(Source records)
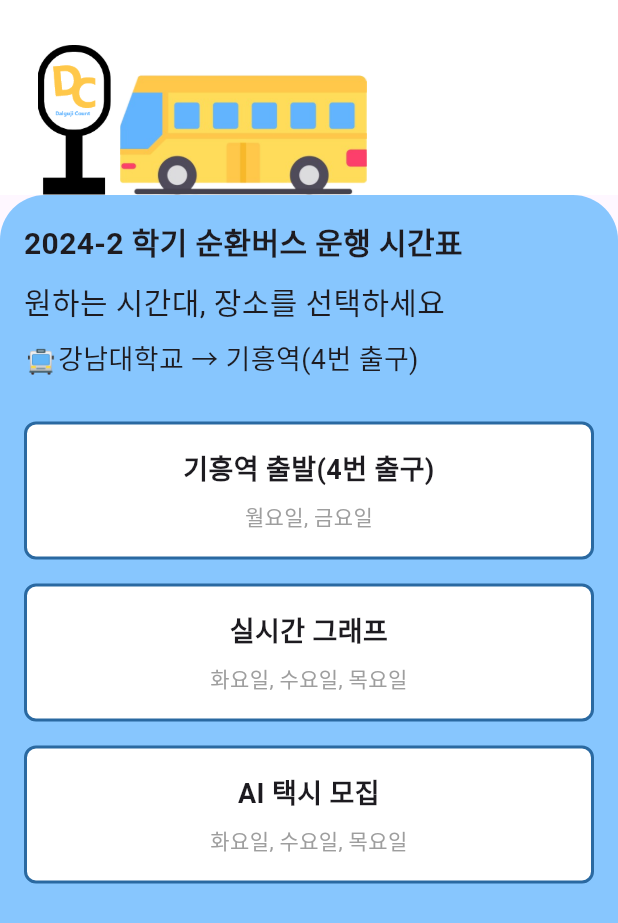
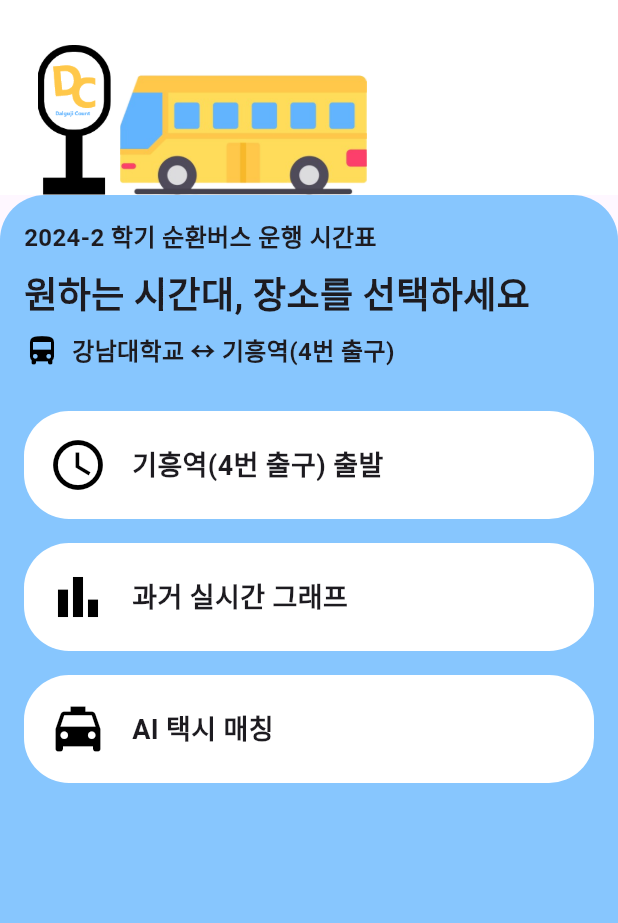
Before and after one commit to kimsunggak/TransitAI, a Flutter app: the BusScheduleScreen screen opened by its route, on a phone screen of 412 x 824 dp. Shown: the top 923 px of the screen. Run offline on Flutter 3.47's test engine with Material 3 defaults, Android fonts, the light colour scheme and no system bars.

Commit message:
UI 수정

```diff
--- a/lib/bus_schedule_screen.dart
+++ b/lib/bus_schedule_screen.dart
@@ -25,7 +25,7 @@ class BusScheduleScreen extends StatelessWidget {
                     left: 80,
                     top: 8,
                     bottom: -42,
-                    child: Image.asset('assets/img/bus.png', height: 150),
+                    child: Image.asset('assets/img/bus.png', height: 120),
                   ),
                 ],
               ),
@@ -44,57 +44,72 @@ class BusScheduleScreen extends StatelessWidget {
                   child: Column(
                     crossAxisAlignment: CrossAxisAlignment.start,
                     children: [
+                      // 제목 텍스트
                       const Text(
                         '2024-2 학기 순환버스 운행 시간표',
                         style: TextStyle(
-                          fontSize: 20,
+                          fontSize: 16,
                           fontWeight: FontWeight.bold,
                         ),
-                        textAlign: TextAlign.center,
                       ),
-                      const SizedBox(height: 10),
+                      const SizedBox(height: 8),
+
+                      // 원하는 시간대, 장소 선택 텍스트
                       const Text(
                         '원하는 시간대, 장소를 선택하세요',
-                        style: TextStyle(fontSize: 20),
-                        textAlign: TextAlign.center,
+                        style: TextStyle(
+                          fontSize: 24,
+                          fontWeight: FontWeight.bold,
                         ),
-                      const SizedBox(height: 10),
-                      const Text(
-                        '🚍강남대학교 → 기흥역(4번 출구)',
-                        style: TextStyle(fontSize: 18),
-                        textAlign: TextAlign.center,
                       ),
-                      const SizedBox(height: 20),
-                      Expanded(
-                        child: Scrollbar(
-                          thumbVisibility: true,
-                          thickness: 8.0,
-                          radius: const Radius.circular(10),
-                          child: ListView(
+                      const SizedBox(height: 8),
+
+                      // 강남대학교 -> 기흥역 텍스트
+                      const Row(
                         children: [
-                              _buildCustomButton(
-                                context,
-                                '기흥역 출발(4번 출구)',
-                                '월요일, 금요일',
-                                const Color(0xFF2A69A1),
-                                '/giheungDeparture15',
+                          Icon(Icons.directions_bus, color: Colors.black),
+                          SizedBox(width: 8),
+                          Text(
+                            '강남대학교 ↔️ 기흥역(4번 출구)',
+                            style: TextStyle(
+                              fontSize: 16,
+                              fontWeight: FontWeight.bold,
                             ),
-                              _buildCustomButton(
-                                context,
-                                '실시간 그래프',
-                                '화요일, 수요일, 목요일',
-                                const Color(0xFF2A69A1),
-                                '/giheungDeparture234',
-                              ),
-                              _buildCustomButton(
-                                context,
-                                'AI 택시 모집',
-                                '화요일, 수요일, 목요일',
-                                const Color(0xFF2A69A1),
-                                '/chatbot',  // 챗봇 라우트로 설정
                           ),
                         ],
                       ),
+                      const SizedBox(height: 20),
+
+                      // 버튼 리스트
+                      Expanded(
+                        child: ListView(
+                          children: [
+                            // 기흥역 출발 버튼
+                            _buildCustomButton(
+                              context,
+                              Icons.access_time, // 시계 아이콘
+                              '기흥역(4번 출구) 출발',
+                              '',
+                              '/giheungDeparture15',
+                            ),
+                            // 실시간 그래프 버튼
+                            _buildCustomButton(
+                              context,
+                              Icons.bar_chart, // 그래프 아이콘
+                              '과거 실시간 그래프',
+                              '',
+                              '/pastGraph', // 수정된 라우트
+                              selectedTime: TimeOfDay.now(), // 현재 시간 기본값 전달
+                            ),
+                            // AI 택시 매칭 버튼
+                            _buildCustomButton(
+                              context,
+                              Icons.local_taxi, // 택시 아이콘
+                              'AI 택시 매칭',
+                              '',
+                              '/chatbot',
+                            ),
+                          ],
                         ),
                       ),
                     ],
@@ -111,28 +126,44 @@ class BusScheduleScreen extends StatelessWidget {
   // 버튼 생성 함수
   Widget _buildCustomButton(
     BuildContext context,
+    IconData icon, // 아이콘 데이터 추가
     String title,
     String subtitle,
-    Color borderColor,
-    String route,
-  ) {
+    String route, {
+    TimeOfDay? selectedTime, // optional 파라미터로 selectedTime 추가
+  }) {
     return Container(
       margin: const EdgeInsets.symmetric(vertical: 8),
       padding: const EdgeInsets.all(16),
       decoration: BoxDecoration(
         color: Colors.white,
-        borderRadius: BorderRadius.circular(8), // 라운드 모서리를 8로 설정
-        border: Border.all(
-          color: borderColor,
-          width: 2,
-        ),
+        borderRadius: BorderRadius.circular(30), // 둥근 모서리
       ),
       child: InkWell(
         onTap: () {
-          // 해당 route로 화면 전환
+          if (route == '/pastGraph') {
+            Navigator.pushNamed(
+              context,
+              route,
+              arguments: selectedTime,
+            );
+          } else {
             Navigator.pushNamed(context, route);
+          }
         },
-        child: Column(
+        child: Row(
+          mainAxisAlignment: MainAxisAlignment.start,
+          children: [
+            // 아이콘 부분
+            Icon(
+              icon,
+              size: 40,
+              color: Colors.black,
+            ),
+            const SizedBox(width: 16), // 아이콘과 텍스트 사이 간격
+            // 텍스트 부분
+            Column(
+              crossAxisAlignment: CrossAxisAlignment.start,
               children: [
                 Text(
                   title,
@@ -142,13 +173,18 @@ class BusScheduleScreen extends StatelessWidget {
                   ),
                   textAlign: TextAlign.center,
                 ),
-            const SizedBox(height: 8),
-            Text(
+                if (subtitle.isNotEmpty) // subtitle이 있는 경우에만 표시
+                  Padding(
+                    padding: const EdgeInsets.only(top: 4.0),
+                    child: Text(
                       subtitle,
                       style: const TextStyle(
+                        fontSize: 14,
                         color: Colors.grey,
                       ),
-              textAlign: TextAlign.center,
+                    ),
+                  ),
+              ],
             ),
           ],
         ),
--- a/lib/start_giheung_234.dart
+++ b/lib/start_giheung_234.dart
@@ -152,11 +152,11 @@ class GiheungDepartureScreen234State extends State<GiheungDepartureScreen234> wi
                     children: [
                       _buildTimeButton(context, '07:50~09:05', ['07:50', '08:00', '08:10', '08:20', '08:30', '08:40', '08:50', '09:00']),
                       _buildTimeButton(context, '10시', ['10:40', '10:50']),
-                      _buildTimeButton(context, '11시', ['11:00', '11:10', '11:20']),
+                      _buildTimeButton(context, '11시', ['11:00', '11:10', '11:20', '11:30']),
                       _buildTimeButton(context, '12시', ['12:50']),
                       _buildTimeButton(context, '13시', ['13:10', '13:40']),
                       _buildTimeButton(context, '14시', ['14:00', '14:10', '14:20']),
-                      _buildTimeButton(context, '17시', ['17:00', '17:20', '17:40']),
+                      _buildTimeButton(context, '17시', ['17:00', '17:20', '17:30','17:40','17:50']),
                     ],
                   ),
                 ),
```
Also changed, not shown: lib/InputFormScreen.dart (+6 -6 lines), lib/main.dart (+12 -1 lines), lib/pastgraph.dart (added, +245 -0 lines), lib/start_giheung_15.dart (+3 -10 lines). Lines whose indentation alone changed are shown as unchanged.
--
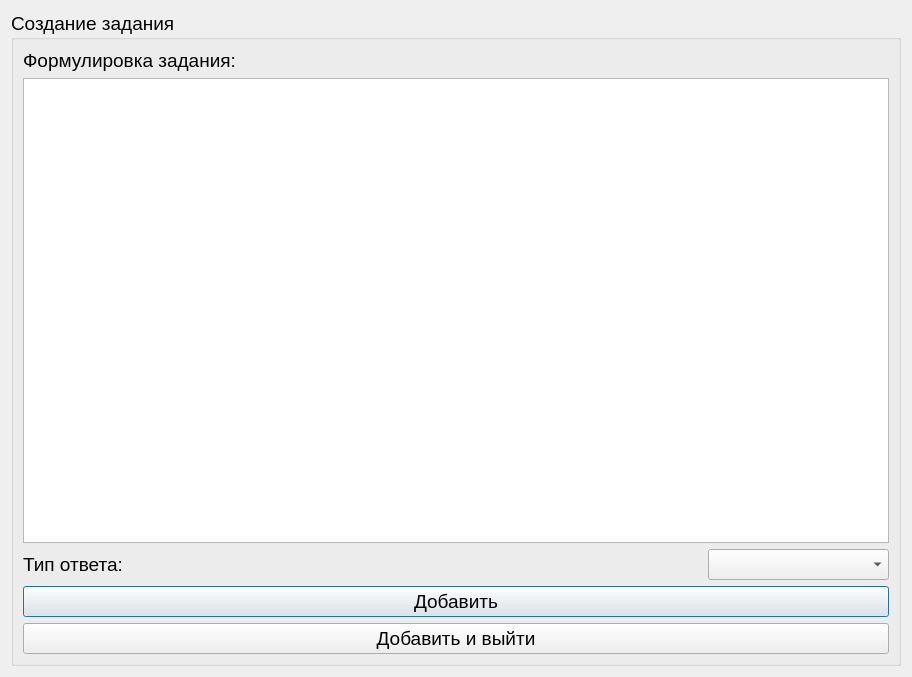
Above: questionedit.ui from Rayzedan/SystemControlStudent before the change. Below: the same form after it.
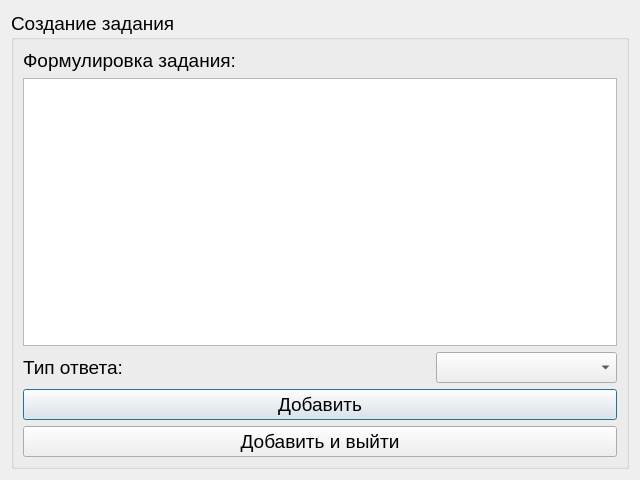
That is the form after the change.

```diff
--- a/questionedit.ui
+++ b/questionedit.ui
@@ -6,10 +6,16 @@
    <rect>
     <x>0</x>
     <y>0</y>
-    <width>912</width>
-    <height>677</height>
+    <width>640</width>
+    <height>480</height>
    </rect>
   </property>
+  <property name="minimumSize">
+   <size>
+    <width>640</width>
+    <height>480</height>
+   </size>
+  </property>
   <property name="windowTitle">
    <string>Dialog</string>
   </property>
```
---
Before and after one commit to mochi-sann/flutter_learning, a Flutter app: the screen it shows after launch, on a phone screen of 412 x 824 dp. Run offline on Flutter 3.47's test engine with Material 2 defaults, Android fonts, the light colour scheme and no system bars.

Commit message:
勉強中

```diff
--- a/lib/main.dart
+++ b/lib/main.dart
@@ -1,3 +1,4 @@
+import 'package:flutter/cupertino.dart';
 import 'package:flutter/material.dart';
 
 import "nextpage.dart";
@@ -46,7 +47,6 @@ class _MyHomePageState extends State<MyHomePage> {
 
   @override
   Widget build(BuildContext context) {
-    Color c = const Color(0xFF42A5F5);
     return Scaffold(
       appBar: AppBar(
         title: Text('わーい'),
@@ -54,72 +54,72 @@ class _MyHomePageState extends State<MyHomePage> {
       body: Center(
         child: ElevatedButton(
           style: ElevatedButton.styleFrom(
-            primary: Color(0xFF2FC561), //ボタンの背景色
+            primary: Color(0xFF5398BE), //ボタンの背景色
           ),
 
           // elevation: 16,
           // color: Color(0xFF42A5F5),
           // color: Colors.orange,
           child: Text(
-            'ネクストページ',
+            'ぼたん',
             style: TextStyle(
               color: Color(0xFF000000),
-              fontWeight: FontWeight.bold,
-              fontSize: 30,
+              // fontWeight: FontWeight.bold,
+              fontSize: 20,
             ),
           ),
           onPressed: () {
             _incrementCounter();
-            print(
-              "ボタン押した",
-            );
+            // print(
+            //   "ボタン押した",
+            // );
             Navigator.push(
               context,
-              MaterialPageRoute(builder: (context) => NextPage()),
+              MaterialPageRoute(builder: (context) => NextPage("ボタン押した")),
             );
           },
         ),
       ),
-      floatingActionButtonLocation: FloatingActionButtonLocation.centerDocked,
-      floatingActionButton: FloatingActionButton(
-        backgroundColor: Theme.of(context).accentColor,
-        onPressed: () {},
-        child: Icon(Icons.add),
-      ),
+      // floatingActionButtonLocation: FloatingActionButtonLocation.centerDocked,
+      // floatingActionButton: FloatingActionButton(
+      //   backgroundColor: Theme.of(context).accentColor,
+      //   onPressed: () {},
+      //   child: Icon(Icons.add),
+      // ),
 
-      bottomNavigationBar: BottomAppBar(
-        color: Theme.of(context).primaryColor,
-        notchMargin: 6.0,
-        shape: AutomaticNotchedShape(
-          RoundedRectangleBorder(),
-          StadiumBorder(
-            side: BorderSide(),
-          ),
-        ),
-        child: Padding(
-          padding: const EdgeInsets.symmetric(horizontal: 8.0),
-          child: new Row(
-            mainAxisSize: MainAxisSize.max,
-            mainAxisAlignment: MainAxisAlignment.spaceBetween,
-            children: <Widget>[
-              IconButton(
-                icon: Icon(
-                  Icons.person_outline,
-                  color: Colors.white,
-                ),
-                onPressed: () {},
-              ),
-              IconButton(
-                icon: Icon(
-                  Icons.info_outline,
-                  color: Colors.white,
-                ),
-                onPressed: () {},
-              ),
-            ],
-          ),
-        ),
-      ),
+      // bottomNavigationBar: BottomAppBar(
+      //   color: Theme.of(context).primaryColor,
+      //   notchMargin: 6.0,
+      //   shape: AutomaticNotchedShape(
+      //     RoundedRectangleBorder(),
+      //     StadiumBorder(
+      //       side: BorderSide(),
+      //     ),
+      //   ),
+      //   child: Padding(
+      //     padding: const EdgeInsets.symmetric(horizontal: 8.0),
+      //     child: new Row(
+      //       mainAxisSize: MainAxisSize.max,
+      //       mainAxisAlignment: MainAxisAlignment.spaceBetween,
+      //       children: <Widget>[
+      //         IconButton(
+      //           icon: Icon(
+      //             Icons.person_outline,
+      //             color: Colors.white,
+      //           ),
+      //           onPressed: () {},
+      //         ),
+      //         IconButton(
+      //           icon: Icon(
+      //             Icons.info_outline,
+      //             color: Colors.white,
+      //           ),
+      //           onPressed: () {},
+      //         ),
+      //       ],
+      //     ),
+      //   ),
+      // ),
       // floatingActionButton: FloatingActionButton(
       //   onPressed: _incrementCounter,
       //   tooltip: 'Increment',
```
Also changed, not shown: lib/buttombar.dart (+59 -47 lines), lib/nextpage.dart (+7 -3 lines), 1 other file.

→ **Exercise brief**: The result should be every line that contains "property", copied from the entries.

→ **Written reply**:
   </property>
+  <property name="minimumSize">
+  </property>
   <property name="windowTitle">
   </property>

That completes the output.